# [Try it]
Your answer should be the lines of the material that include the word "calc".

# [Data extract]
--- --- ---

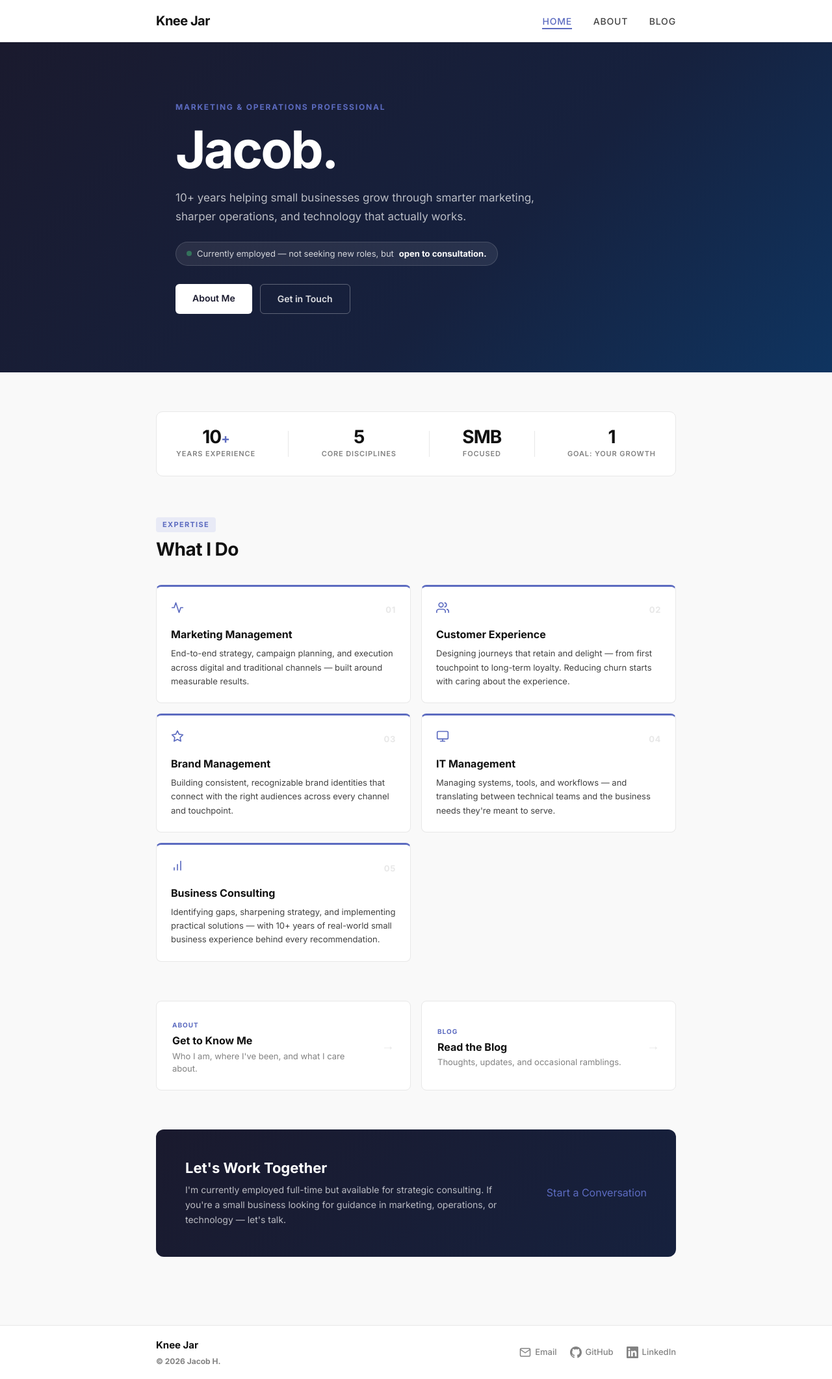
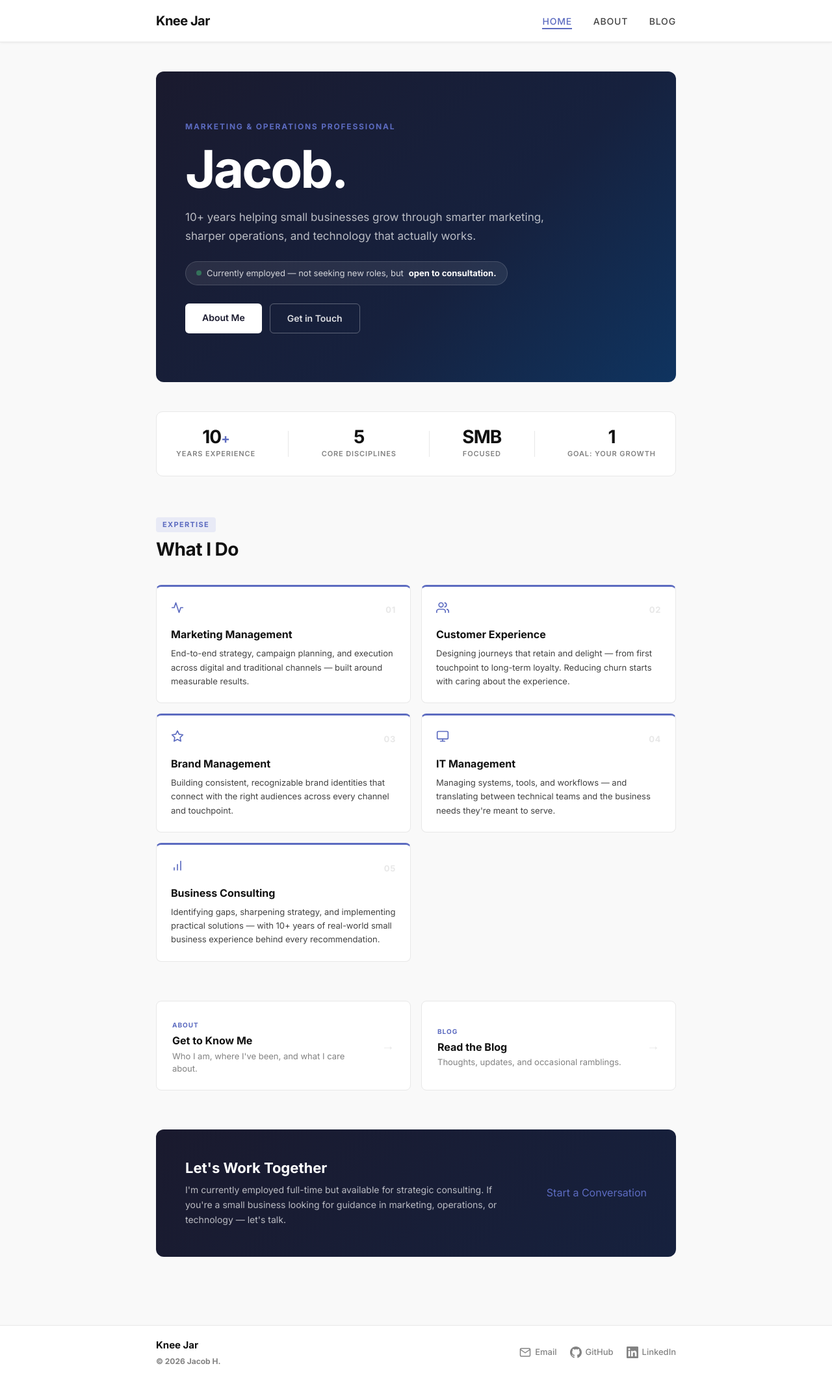
Before and after one commit to haye8277/haye8277.github.io, a Jekyll site: the page built from index.html, in a window 1280 px wide. Shown: the whole page at 65% size. Built offline with Jekyll 4.4.1, drawn with Linux system fonts in a browser that asks for light colours.

Commit message:
Fix homepage hero alignment
Replace broken full-bleed negative margin approach with
a clean contained rounded card — properly aligned with
all other page content.

Co-Authored-By: Claude Sonnet 4.6 <noreply@anthropic.com>

```diff
--- a/_sass/_layout.scss
+++ b/_sass/_layout.scss
@@ -213,7 +213,6 @@
 .page-content {
     padding: ($spacing-unit * 1.5) 0;
     min-height: calc(100vh - 160px);
-    overflow-x: hidden;
 }
 
 .page-heading {
@@ -414,22 +413,20 @@
  * Interactive Resume Homepage
  */
 
-// Hero — full-bleed dark banner
+// Hero
 .ri-hero {
     background: linear-gradient(135deg, #1a1a2e 0%, #16213e 60%, #0f3460 100%);
-    margin-left: calc(-50vw + 50%);
-    margin-right: calc(-50vw + 50%);
-    padding: ($spacing-unit * 3) calc(50vw - 50% + $spacing-unit);
-    margin-top: -($spacing-unit * 1.5);
-    margin-bottom: $spacing-unit * 2;
+    border-radius: 12px;
+    padding: ($spacing-unit * 2.5) ($spacing-unit * 1.5);
+    margin-bottom: $spacing-unit * 1.5;
 
     @include media-query($on-palm) {
-        padding: ($spacing-unit * 2) calc(50vw - 50% + $spacing-unit / 2);
+        padding: ($spacing-unit * 1.5) $spacing-unit;
     }
 }
 
 .ri-hero-inner {
-    max-width: 720px;
+    max-width: 100%;
 }
 
 .ri-eyebrow {
```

--- --- ---

# [Response to the task]
     min-height: calc(100vh - 160px);
-    margin-left: calc(-50vw + 50%);
-    margin-right: calc(-50vw + 50%);
-    padding: ($spacing-unit * 3) calc(50vw - 50% + $spacing-unit);
-        padding: ($spacing-unit * 2) calc(50vw - 50% + $spacing-unit / 2);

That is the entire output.